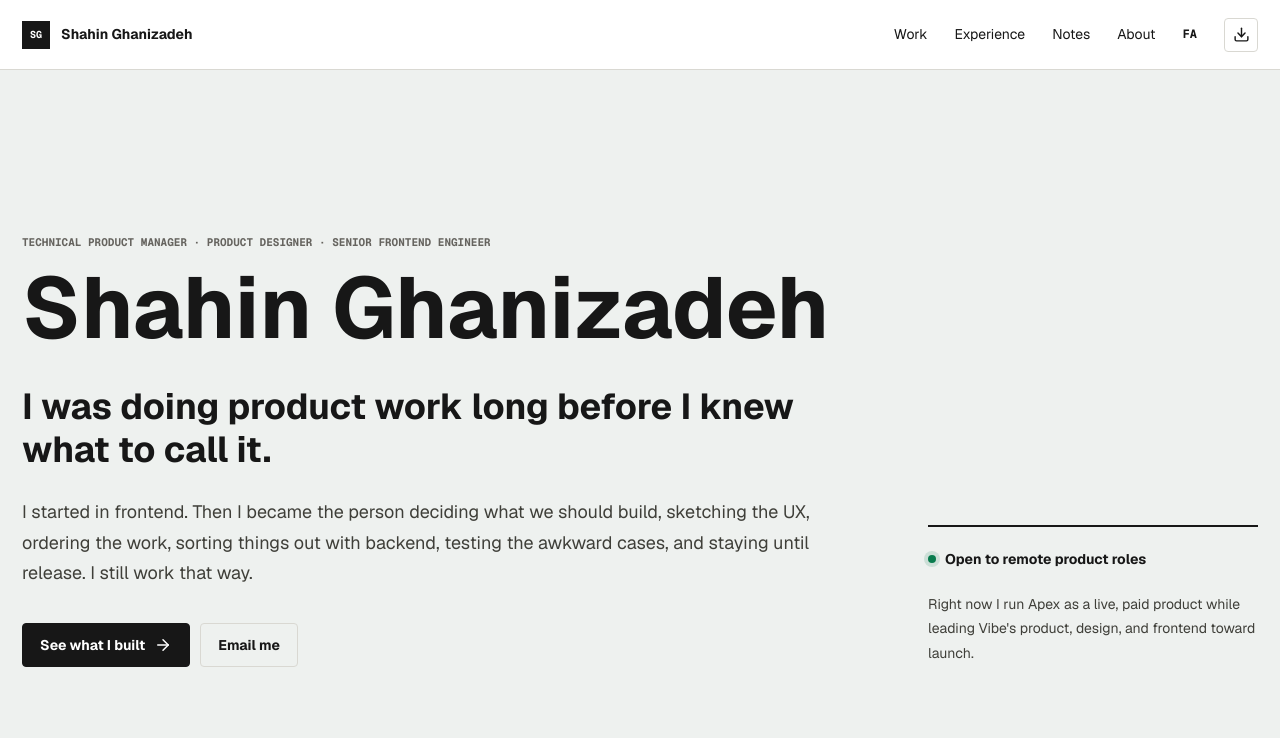
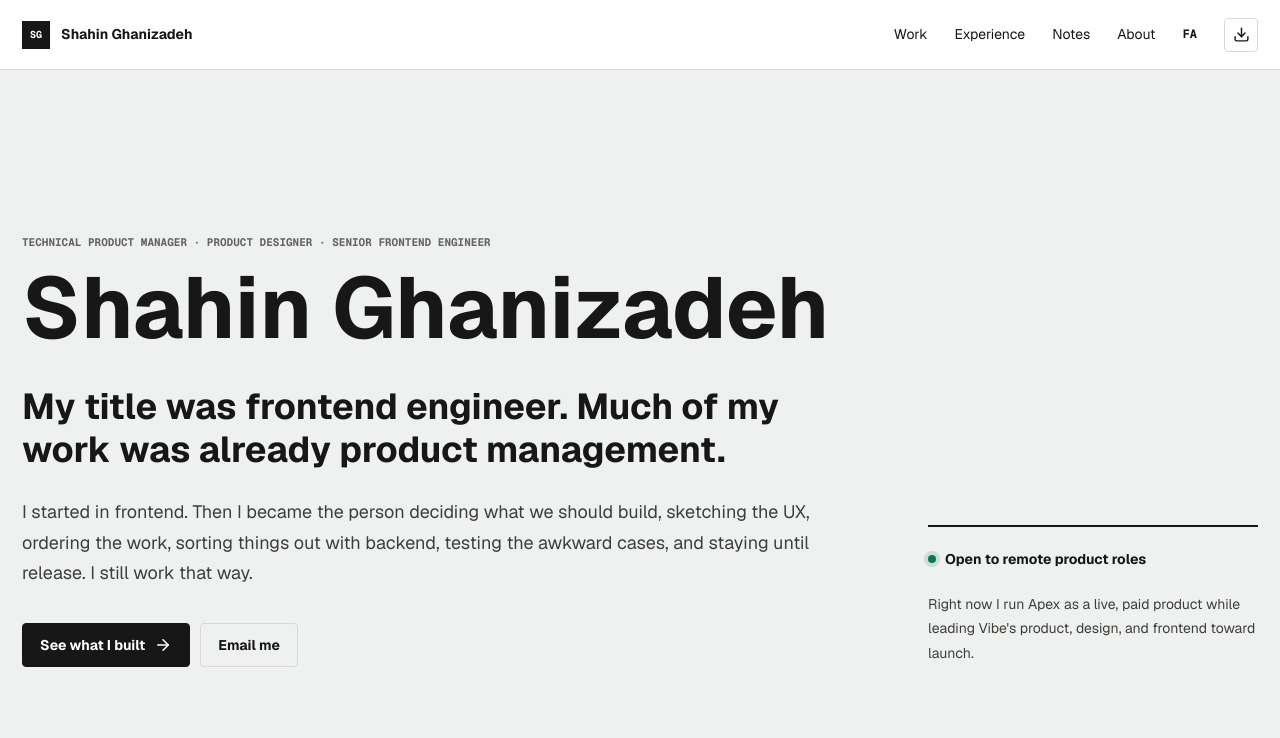
Before and after one commit to ShawnMcRich/portfolio, a Next.js app: page / in a window 1280 px wide. Shown: the top 738 px of the page. Built offline with nearby package versions, Linux system fonts and the light colour scheme.

Commit message:
Clarify product leadership headline

```diff
--- a/app/site.tsx
+++ b/app/site.tsx
@@ -32,7 +32,7 @@ const copy = {
     languageHref: "/fa",
     resume: "Download résumé",
     role: "Technical Product Manager · Product Designer · Senior Frontend Engineer",
-    intro: "I was doing product work long before I knew what to call it.",
+    intro: "My title was frontend engineer. Much of my work was already product management.",
     subintro:
       "I started in frontend. Then I became the person deciding what we should build, sketching the UX, ordering the work, sorting things out with backend, testing the awkward cases, and staying until release. I still work that way.",
     availability: "Open to remote product roles",
@@ -131,7 +131,7 @@ const copy = {
     languageHref: "/",
     resume: "دانلود رزومه",
     role: "مدیر فنی محصول · طراح محصول · توسعه‌دهنده ارشد فرانت‌اند",
-    intro: "سال‌ها بود کار محصول انجام می‌دادم، قبل از اینکه بدانم اسمش مدیریت محصول است.",
+    intro: "عنوانم توسعه‌دهنده فرانت‌اند بود، اما بخش بزرگی از کارم مدیریت محصول بود.",
     subintro:
       "از فرانت‌اند شروع کردم، اما خیلی زود درگیر تصمیم‌های قبل و بعد از کدنویسی شدم: چه چیزی بسازیم، تجربه کاربر چطور باشد، کدام کار زودتر انجام شود و محصول چطور به دست کاربر برسد. هنوز هم از ایده تا تست و انتشار کنار کار می‌مانم.",
     availability: "آماده همکاری ریموت با تیم‌های محصول",
```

★ ★ ★ ★

◆ HOW TO COMPLETE THIS TASK ◆
Pull every line containing the word "availability" out of the material and copy it.

◆ RESPONSE AREA ◆
     availability: "Open to remote product roles",
     availability: "آماده همکاری ریموت با تیم‌های محصول",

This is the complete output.